Speeding Related
% of Total

January

28

12

8

0

15

9.1%

February

21

3

7

0

8

6.8%

March

27

10

4

0

14

8.8%

April

18

7

7

0

12

5.8%

May

30

9

12

0

14

9.7%

June

26

6

6

0

10

8.4%

July

24

11

6

0

11

7.8%

August

24

6

3

0

11

7.8%

September

24

6

5

0

9

7.8%

October

24

6

4

0

8

7.8%

November

32

11

9

0

14

10.4%

December

30

5

6

0

12

9.7%

Driving Safely Protects You, Others and Your Wallet

Safe driving doesn’t just benefit you — it makes Hawaii roadways less dangerous. It may also save you money in the long term.

However, sometimes, accidents do happen. If you find yourself in this situation, it’s crucial to be insured. Carrying an affordable full coverage auto insurance policy can protect you against costs from medical treatments and car repairs after a crash.

The average cost of full coverage car insurance in Hawaii is $1,066 per year. Car insurance coverage in Honolulu costs this much annually, on average. However, your actual annual premium may vary if you live in other parts of the state.

Remember that the premium mentioned is only the average. Car insurance companies use various factors when setting rates. These elements make your driver profile unique, such as your age and driving history. Comparing quotes from multiple car insurance companies can help you find the cheapest car insurance in Hawaii.

Fatal Accidents and Most Dangerous Roads: County Breakdown

Out of 308 deadly incidents recorded in Hawaii between 2017 and 2019, Honolulu contributed the most at 155. Most of these fatal accidents happened along Farrington Highway and were related to speeding (79) and distracted driving (43).
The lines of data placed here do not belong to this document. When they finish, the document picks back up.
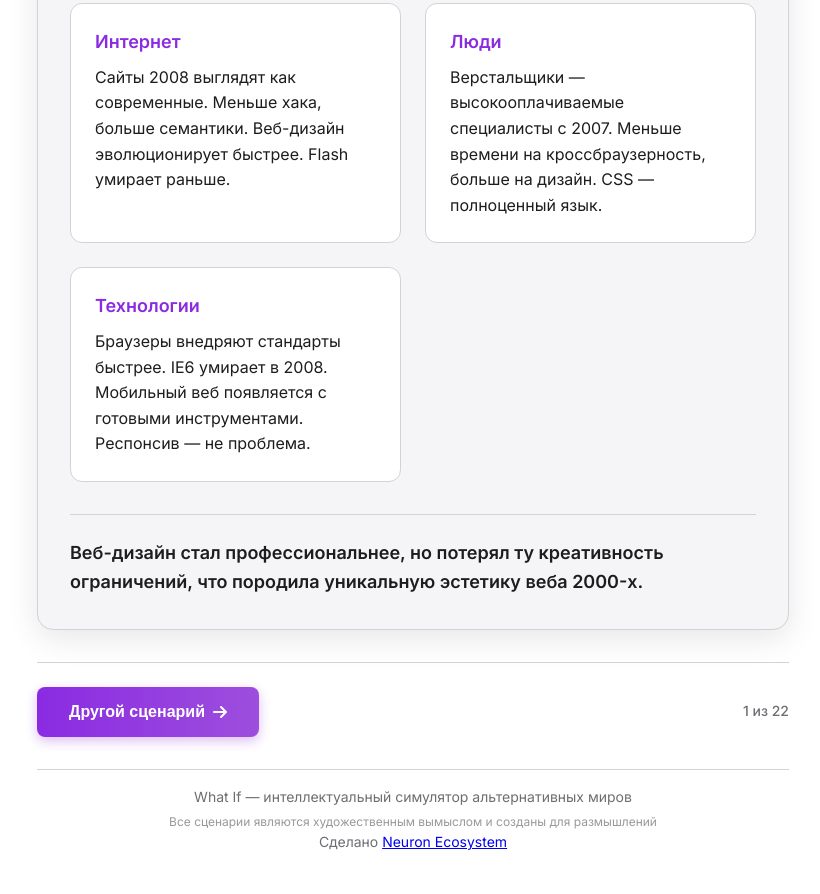
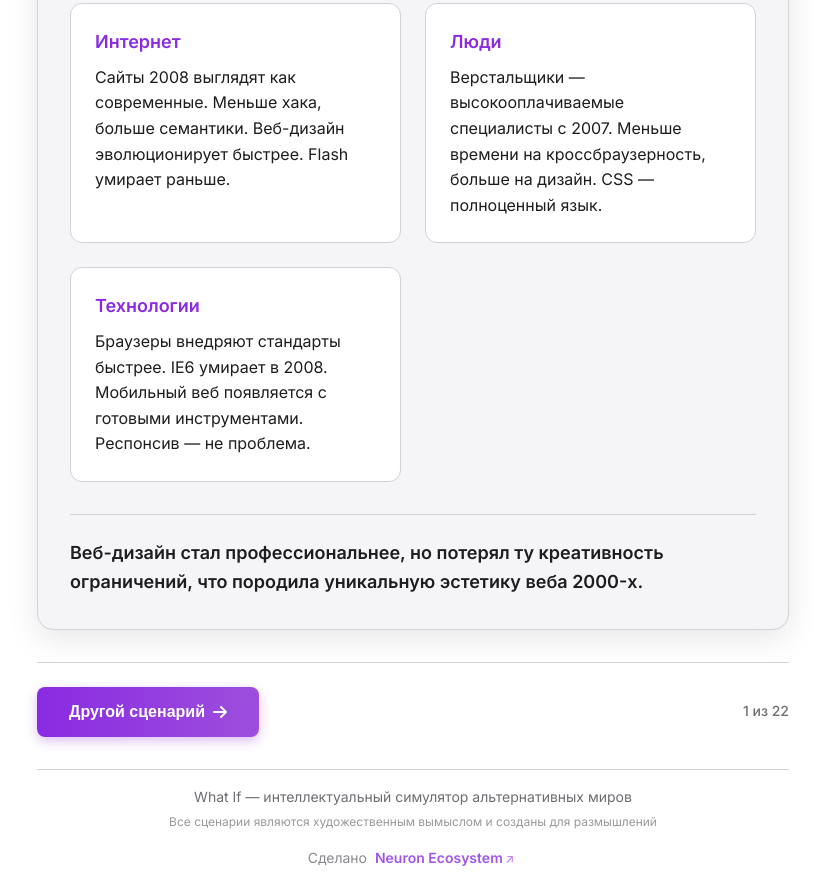
Before and after one commit to Neuron-Ecosystem/What-if, a plain HTML site: page index.html in a window 1280 px wide. Shown: the part 912-1806 px from the top of the page, without its empty margins (227-1047 px from the left). Drawn offline with Linux system fonts and the light colour scheme.

Commit message:
Update styles.css

```diff
--- a/styles.css
+++ b/styles.css
@@ -419,3 +419,52 @@ body {
 .delay-3 { animation-delay: 300ms; }
 .delay-4 { animation-delay: 400ms; }
 .delay-5 { animation-delay: 500ms; }
+
+/* Кредиты */
+.credit {
+    margin-top: var(--spacing-md);
+    font-size: var(--font-size-sm);
+    color: var(--text-secondary);
+    opacity: 0.8;
+    transition: opacity var(--transition-fast);
+}
+
+.credit:hover {
+    opacity: 1;
+}
+
+.neuron-link {
+    color: var(--accent-color);
+    text-decoration: none;
+    font-weight: 600;
+    position: relative;
+    padding: 2px 4px;
+    border-radius: var(--radius-sm);
+    transition: all var(--transition-fast);
+}
+
+.neuron-link:hover {
+    color: white;
+    background-color: var(--accent-color);
+    text-decoration: none;
+    transform: translateY(-1px);
+    box-shadow: 0 2px 8px rgba(138, 43, 226, 0.3);
+}
+
+.neuron-link:active {
+    transform: translateY(0);
+}
+
+.neuron-link::after {
+    content: " ↗";
+    font-size: 0.8em;
+    opacity: 0.7;
+}
+
+/* Адаптивность для кредитов */
+@media (max-width: 768px) {
+    .credit {
+        font-size: var(--font-size-xs);
+        margin-top: var(--spacing-sm);
+    }
+}
```
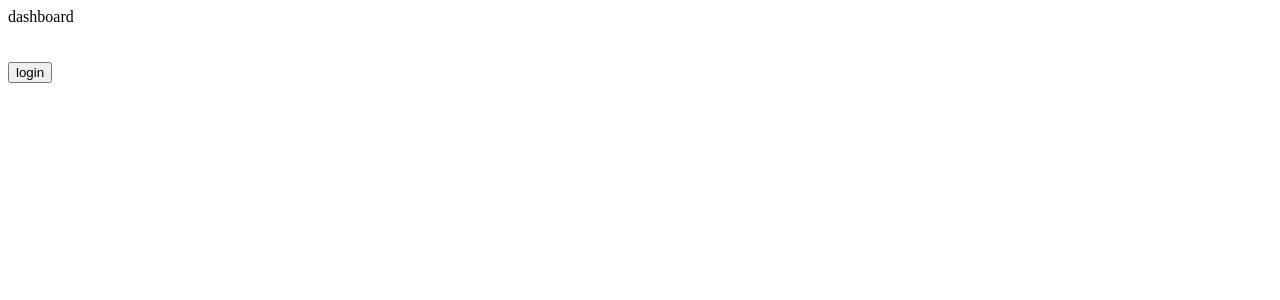
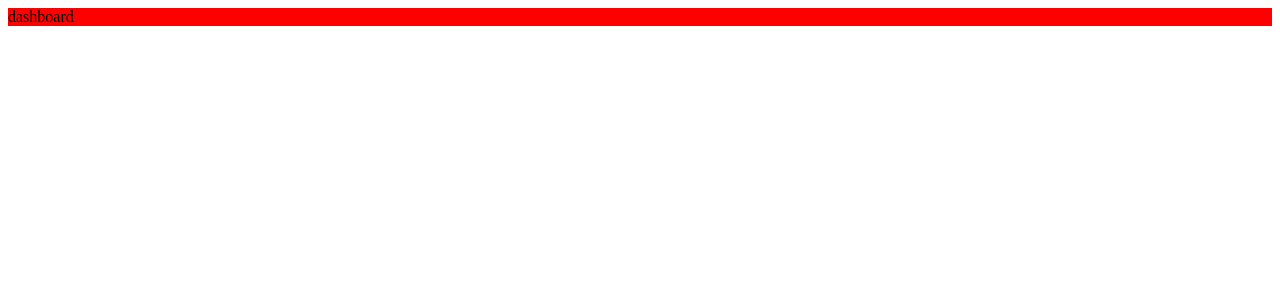
Before and after one commit to imoncrack27/RCTS---Operational-System, a Next.js app: page /dashboard in a window 1280 px wide. Shown: the top 300 px of the page. Built offline with nearby package versions, Linux system fonts and the light colour scheme.

Commit message:
routing is now fixed

```diff
--- a/src/components/footer/Footer.tsx
+++ b/src/components/footer/Footer.tsx
@@ -1,8 +1,7 @@
-import React from "react";
 import "./footer.css";
 
-function Footer() {
+const Footer = () => {
   return <div className="footer">Footer</div>;
-}
+};
 
 export default Footer;
--- a/src/components/footer/footer.css
+++ b/src/components/footer/footer.css
@@ -0,0 +1 @@
+.footer{}
--- a/src/components/menu/Menu.tsx
+++ b/src/components/menu/Menu.tsx
@@ -1,8 +1,7 @@
-import React from "react";
 import "./menu.css";
 
-function Menu() {
+const Menu = () => {
   return <div className="menu">Menu</div>;
-}
+};
 
 export default Menu;
--- a/src/components/menu/menu.css
+++ b/src/components/menu/menu.css
@@ -0,0 +1 @@
+.menu{}
--- a/src/components/navbar/Navbar.tsx
+++ b/src/components/navbar/Navbar.tsx
@@ -1,8 +1,7 @@
-import React from "react";
 import "./navbar.css";
 
-function Navbar() {
+const Navbar = () => {
   return <div className="navbar">Navbar</div>;
-}
+};
 
 export default Navbar;
--- a/src/components/navbar/navbar.css
+++ b/src/components/navbar/navbar.css
@@ -0,0 +1 @@
+.navbar{}
--- a/src/main.tsx
+++ b/src/main.tsx
@@ -6,10 +6,6 @@ import { BrowserRouter, Routes, Route } from "react-router-dom";
 
 ReactDOM.createRoot(document.getElementById("root")!).render(
   <React.StrictMode>
-    <BrowserRouter>
-      <Routes>
-        <Route path="*" element={<App />}></Route>
-      </Routes>
-    </BrowserRouter>
+    <App />
   </React.StrictMode>
 );
--- /dev/null
+++ b/src/pages/dashboard/dashboard.css
@@ -0,0 +1,3 @@
+.dashboard{
+    background-color: #ff0000;
+}
--- a/src/pages/dashboard/index.tsx
+++ b/src/pages/dashboard/index.tsx
@@ -1,15 +1,8 @@
 import React, { FunctionComponent } from "react";
+import "./dashboard.css";
 
 const Dashboard: FunctionComponent = () => {
-  return (
-    <div>
-      dashboard
-      <br />
-      <br />
-      <br />
-      <button onClick={() => console.log("click")}>login</button>
-    </div>
-  );
+  return <div className="dashboard">dashboard</div>;
 };
 
 export default Dashboard;
```
Also changed, not shown: src/App.tsx (+52 -37 lines).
Fatal Accidents and Contributing Factors By County
County
Fatalities
Fatal Accidents
Drunk Driving Related
Distracted Driving Related
Speeding Related
Most Deadly Road

Honolulu

162

155

36

43

79

Farrington Highway (15)

Hawaii

92

88

31

30

42

Mamalahoa Highway (21)

Maui

56

49

21

2

11

Pi‘ilani Highway (6)

Kauai

22

16

4

2

6

Kuhio Highway (6)

Methodology

To conduct this analysis, MoneyGeek analyzed data from the National Highway Traffic Safety Administration FARS (fatal accident reporting system) database using fatality data from 2017, 2018 and 2019. 2019 is the latest data available in the system.

About the Author


expert-profile

Doug Milnes is the head of marketing and communications at MoneyGeek. He has spent more than a decade in corporate finance performing valuations for Duff and Phelps and financial planning and analysis for various companies including OpenTable. He holds a master’s degree in Predictive Analytics (Data Science) from Northwestern University and is a CFA charter holder. Doug geeks out on building financial and predictive models and using data to make informed decisions.


sources